About The Northern Indian Ocean Killer Whale Alliance

Very little is known about the killer whales  that inhabit the tropical waters of the Northern Indian Ocean.
Due to their typically offshore nature and infrequent sightings, very little is known about their ecology, movements, population structure and more…this makes them some of the most mysterious cetaceans in the world.
 
The Northern Indian Ocean Killer Whale Alliance was founded as part of a collaborative project between Orca Project Sri Lanka, a Citizen Science study of killer whales seen off Sri Lanka, and Wildlife Conservation Society biologist Tim Collins, with the hopes of shedding some light on the lives of these mysterious whales.
In addition to coordinating a Photo ID catalogue for the region and developing a general repository of sightings, the alliance was set up with the objective of increasing the number of “eyes and ears” available in the area for killer whale sightings.
Members include researchers, research groups, NGOs, whale watchers, game fishers, divers, marine enthusiasts and more. The catalogue hosts a substantial number of images from several countries across the region, which have revealed interesting localized matches.
 
Together we learn more...

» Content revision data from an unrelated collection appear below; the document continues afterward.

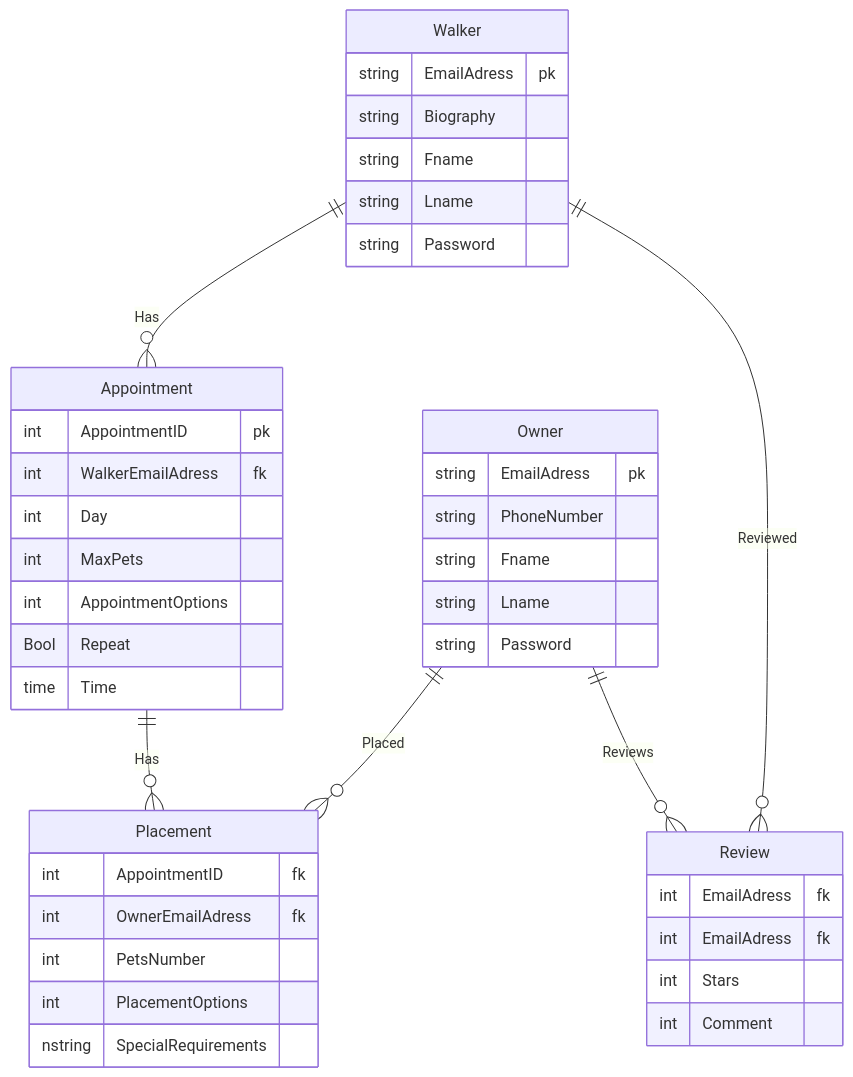
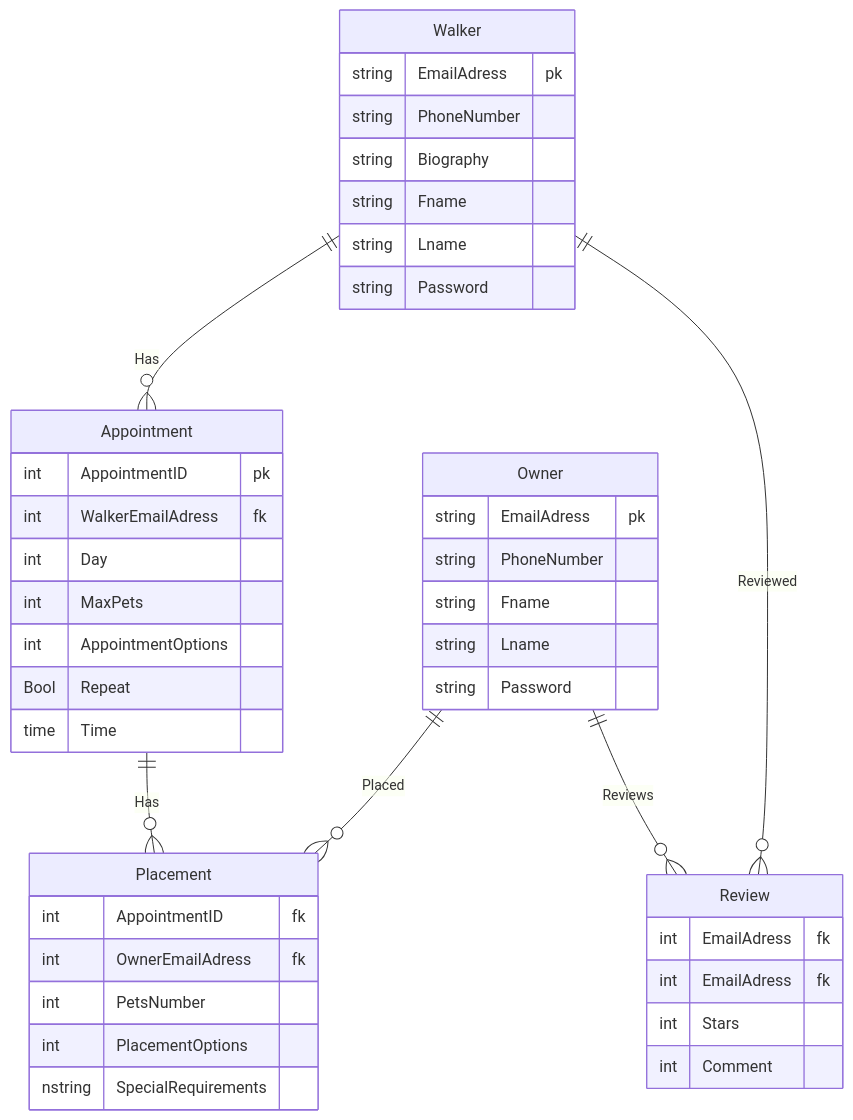
One commit to penguinjuice311/coursework changed the diagram in erd.md. Above: the diagram before and after it, drawn with Mermaid.

````diff
--- a/erd.md
+++ b/erd.md
@@ -1,46 +1,47 @@
 ```mermaid
 erDiagram
 
 Walker ||--o{Appointment: Has
 Appointment ||--o{Placement: Has
 Owner ||--o{Placement: Placed
 Walker ||--o{Review: Reviewed
 Owner ||--o{Review: Reviews
 
 Walker {
   string EmailAdress pk
+  string PhoneNumber
   string Biography 
   string Fname
   string Lname
   string Password }
 
 Owner {
   string EmailAdress pk
   string PhoneNumber 
   string Fname
   string Lname
   string Password }
 
 Appointment {
   int AppointmentID pk
   int WalkerEmailAdress fk
   int Day 
   int MaxPets
   int AppointmentOptions
   Bool Repeat
   time Time }
 
 Placement {
   int AppointmentID fk
   int OwnerEmailAdress fk
   int PetsNumber
   int PlacementOptions
   nstring SpecialRequirements }
 
 Review {
   int EmailAdress fk
   int EmailAdress fk
   int Stars
   int Comment }
 
 ```
````
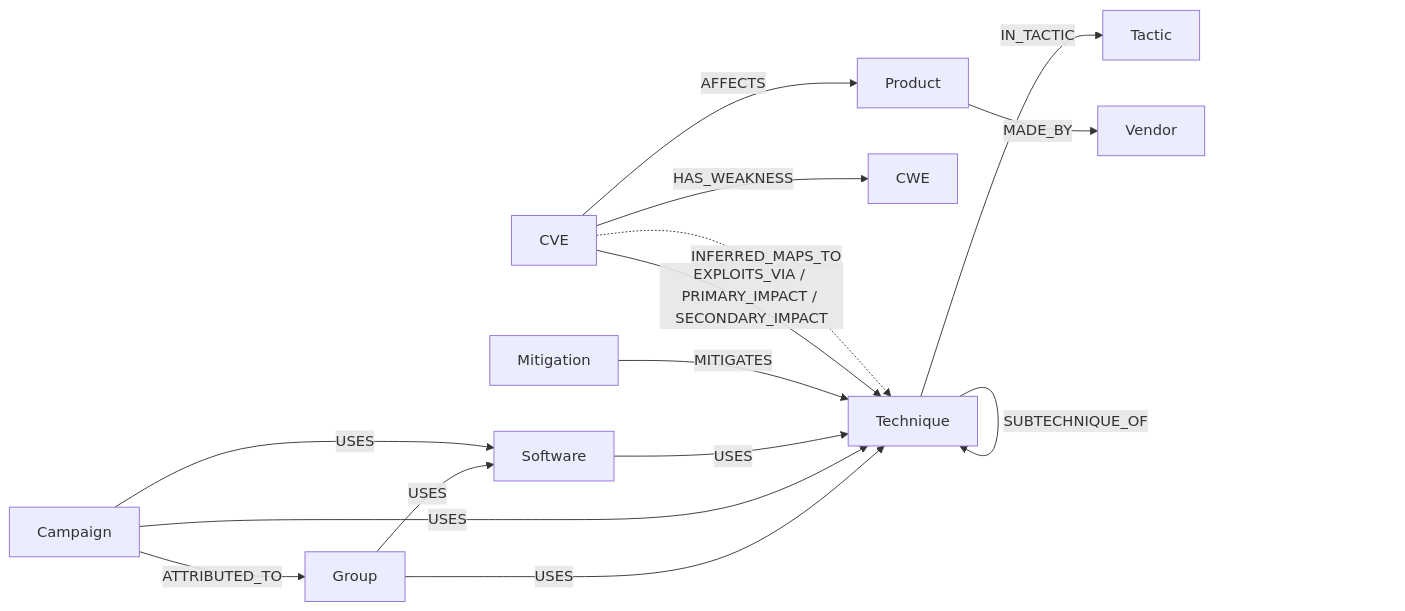
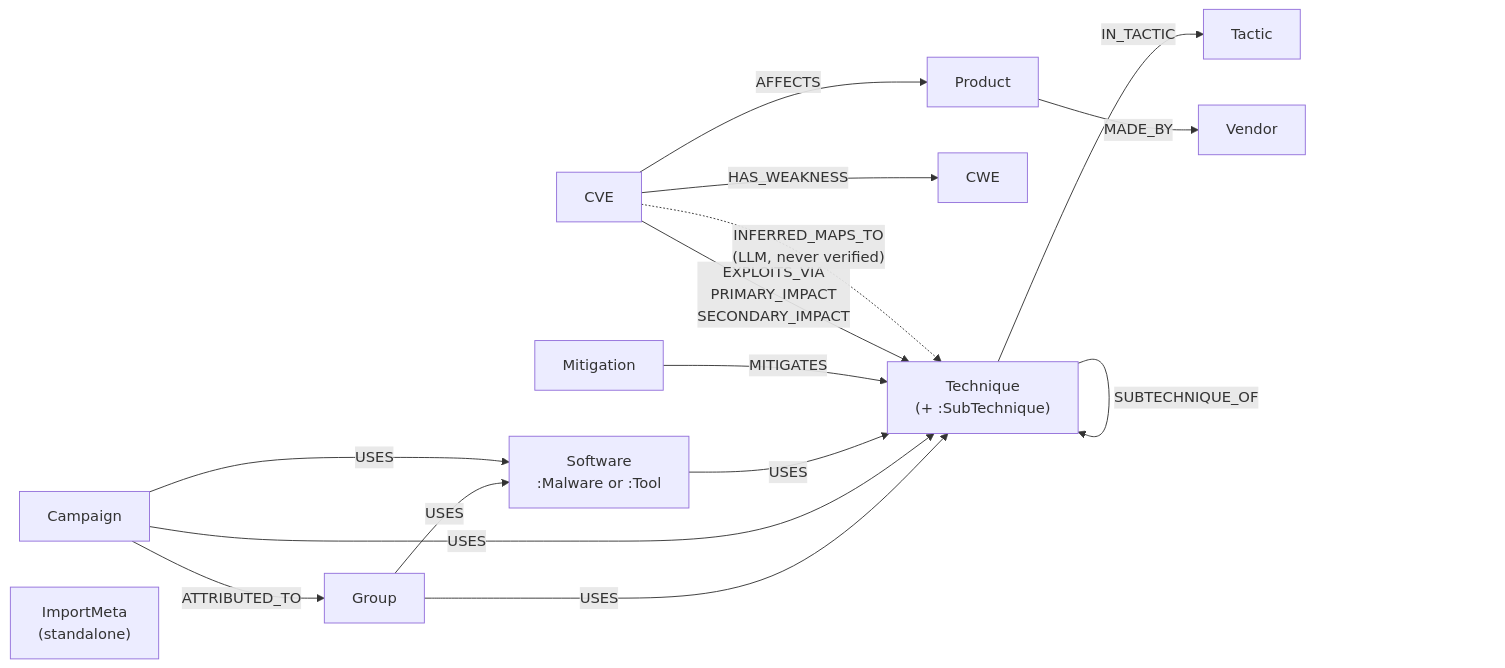
The diagram in docs/modeling_rationale.md (GabDestal/NetRank), drawn with Mermaid before and after one commit. The commit also changed other lines of this file, not shown here.

````diff
--- a/docs/modeling_rationale.md
+++ b/docs/modeling_rationale.md
@@ -284,17 +286,18 @@
 ```mermaid
 graph LR
   Group -->|USES| Technique
-  Group -->|USES| Software
+  Group -->|USES| Software["Software<br/>:Malware or :Tool"]
   Campaign -->|USES| Technique
   Campaign -->|USES| Software
   Campaign -->|ATTRIBUTED_TO| Group
   Software -->|USES| Technique
   Mitigation -->|MITIGATES| Technique
-  Technique -->|SUBTECHNIQUE_OF| Technique
+  Technique["Technique<br/>(+ :SubTechnique)"] -->|SUBTECHNIQUE_OF| Technique
   Technique -->|IN_TACTIC| Tactic
-  CVE -->|EXPLOITS_VIA / PRIMARY_IMPACT / SECONDARY_IMPACT| Technique
-  CVE -.->|INFERRED_MAPS_TO| Technique
+  CVE -->|"EXPLOITS_VIA<br/>PRIMARY_IMPACT<br/>SECONDARY_IMPACT"| Technique
+  CVE -.->|"INFERRED_MAPS_TO<br/>(LLM, never verified)"| Technique
   CVE -->|HAS_WEAKNESS| CWE
   CVE -->|AFFECTS| Product
   Product -->|MADE_BY| Vendor
+  ImportMeta["ImportMeta<br/>(standalone)"]
 ```
````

Although sightings are sparse they can be far more informative when they are shared and compared. An online catalogue can be found at this website under the 'ID Catalogue' tab, in addition there is also PDF version available for download. All images contributed will be fully credited to their photographer(s), observers and/or study.
While only in the early stages, a wide network of individuals and organizations, has offered support and we hope that in time this project may reveal some of the secrets of whales in this region. This includes insights into their site fidelity, diet, movements between countries, population sizes and maybe even ecotypes.